• _ASSIGNMENT_
Starting at the top line, return each entry word for word.

• _GIVEN RECORDS_
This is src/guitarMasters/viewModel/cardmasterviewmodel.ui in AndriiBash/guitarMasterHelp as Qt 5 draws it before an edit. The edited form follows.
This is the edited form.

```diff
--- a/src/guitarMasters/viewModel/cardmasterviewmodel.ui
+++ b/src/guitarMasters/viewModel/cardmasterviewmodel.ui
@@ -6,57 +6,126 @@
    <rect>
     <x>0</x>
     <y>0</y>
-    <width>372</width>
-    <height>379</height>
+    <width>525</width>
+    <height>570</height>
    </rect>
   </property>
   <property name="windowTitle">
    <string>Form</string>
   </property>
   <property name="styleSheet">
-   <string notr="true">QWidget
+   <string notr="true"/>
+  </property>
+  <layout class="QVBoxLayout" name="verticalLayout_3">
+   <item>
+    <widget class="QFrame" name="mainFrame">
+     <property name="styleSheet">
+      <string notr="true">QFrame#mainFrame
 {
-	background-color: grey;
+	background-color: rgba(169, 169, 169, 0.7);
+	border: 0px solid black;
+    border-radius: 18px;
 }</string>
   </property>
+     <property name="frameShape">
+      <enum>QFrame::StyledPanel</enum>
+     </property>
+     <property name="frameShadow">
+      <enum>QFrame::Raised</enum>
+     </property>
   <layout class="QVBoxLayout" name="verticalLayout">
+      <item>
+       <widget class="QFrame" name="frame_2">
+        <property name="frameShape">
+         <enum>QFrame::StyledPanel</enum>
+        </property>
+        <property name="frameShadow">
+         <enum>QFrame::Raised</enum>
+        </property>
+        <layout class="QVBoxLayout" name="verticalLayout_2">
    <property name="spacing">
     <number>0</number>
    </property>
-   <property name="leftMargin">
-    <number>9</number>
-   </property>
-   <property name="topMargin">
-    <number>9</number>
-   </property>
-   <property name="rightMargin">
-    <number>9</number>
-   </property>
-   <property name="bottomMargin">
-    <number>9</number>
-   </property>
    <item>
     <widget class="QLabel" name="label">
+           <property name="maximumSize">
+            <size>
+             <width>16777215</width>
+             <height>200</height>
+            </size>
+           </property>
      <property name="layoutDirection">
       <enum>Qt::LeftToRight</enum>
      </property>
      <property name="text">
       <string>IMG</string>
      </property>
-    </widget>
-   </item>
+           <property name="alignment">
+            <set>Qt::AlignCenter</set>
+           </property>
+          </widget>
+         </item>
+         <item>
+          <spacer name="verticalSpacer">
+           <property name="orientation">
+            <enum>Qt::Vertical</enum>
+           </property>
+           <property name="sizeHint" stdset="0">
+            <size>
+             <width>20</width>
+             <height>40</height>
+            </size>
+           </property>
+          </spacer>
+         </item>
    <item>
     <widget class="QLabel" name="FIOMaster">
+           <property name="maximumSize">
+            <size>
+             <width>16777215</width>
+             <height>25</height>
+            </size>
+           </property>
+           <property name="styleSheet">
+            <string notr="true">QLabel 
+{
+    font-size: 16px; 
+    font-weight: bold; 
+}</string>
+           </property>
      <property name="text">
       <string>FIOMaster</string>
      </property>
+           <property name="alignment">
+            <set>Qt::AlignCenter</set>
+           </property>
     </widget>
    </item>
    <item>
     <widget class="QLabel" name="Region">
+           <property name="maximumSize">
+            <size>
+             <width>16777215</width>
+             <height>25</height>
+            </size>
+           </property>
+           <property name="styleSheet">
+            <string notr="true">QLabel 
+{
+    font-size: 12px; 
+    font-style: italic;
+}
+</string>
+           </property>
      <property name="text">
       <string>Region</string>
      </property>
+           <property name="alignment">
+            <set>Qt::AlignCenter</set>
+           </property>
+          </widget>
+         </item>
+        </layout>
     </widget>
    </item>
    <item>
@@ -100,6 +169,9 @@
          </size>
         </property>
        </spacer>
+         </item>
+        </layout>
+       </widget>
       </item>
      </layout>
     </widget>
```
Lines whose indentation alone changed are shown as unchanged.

• _RESPONSE_
This is src/guitarMasters/viewModel/cardmasterviewmodel.ui in AndriiBash/guitarMasterHelp as Qt 5 draws it before an edit. The edited form follows.
This is the edited form.

```diff
--- a/src/guitarMasters/viewModel/cardmasterviewmodel.ui
+++ b/src/guitarMasters/viewModel/cardmasterviewmodel.ui
@@ -6,57 +6,126 @@
    <rect>
     <x>0</x>
     <y>0</y>
-    <width>372</width>
-    <height>379</height>
+    <width>525</width>
+    <height>570</height>
    </rect>
   </property>
   <property name="windowTitle">
    <string>Form</string>
   </property>
   <property name="styleSheet">
-   <string notr="true">QWidget
+   <string notr="true"/>
+  </property>
+  <layout class="QVBoxLayout" name="verticalLayout_3">
+   <item>
+    <widget class="QFrame" name="mainFrame">
+     <property name="styleSheet">
+      <string notr="true">QFrame#mainFrame
 {
-	background-color: grey;
+	background-color: rgba(169, 169, 169, 0.7);
+	border: 0px solid black;
+    border-radius: 18px;
 }</string>
   </property>
+     <property name="frameShape">
+      <enum>QFrame::StyledPanel</enum>
+     </property>
+     <property name="frameShadow">
+      <enum>QFrame::Raised</enum>
+     </property>
   <layout class="QVBoxLayout" name="verticalLayout">
+      <item>
+       <widget class="QFrame" name="frame_2">
+        <property name="frameShape">
+         <enum>QFrame::StyledPanel</enum>
+        </property>
+        <property name="frameShadow">
+         <enum>QFrame::Raised</enum>
+        </property>
+        <layout class="QVBoxLayout" name="verticalLayout_2">
    <property name="spacing">
     <number>0</number>
    </property>
-   <property name="leftMargin">
-    <number>9</number>
-   </property>
-   <property name="topMargin">
-    <number>9</number>
-   </property>
-   <property name="rightMargin">
-    <number>9</number>
-   </property>
-   <property name="bottomMargin">
-    <number>9</number>
-   </property>
    <item>
     <widget class="QLabel" name="label">
+           <property name="maximumSize">
+            <size>
+             <width>16777215</width>
+             <height>200</height>
+            </size>
+           </property>
      <property name="layoutDirection">
       <enum>Qt::LeftToRight</enum>
      </property>
      <property name="text">
       <string>IMG</string>
      </property>
-    </widget>
-   </item>
+           <property name="alignment">
+            <set>Qt::AlignCenter</set>
+           </property>
+          </widget>
+         </item>
+         <item>
+          <spacer name="verticalSpacer">
+           <property name="orientation">
+            <enum>Qt::Vertical</enum>
+           </property>
+           <property name="sizeHint" stdset="0">
+            <size>
+             <width>20</width>
+             <height>40</height>
+            </size>
+           </property>
+          </spacer>
+         </item>
    <item>
     <widget class="QLabel" name="FIOMaster">
+           <property name="maximumSize">
+            <size>
+             <width>16777215</width>
+             <height>25</height>
+            </size>
+           </property>
+           <property name="styleSheet">
+            <string notr="true">QLabel 
+{
+    font-size: 16px; 
+    font-weight: bold; 
+}</string>
+           </property>
      <property name="text">
       <string>FIOMaster</string>
      </property>
+           <property name="alignment">
+            <set>Qt::AlignCenter</set>
+           </property>
     </widget>
    </item>
    <item>
     <widget class="QLabel" name="Region">
+           <property name="maximumSize">
+            <size>
+             <width>16777215</width>
+             <height>25</height>
+            </size>
+           </property>
+           <property name="styleSheet">
+            <string notr="true">QLabel 
+{
+    font-size: 12px; 
+    font-style: italic;
+}
+</string>
+           </property>
      <property name="text">
       <string>Region</string>
      </property>
+           <property name="alignment">
+            <set>Qt::AlignCenter</set>
+           </property>
+          </widget>
+         </item>
+        </layout>
     </widget>
    </item>
    <item>
@@ -100,6 +169,9 @@
          </size>
         </property>
        </spacer>
+         </item>
+        </layout>
+       </widget>
       </item>
      </layout>
     </widget>
```
Lines whose indentation alone changed are shown as unchanged.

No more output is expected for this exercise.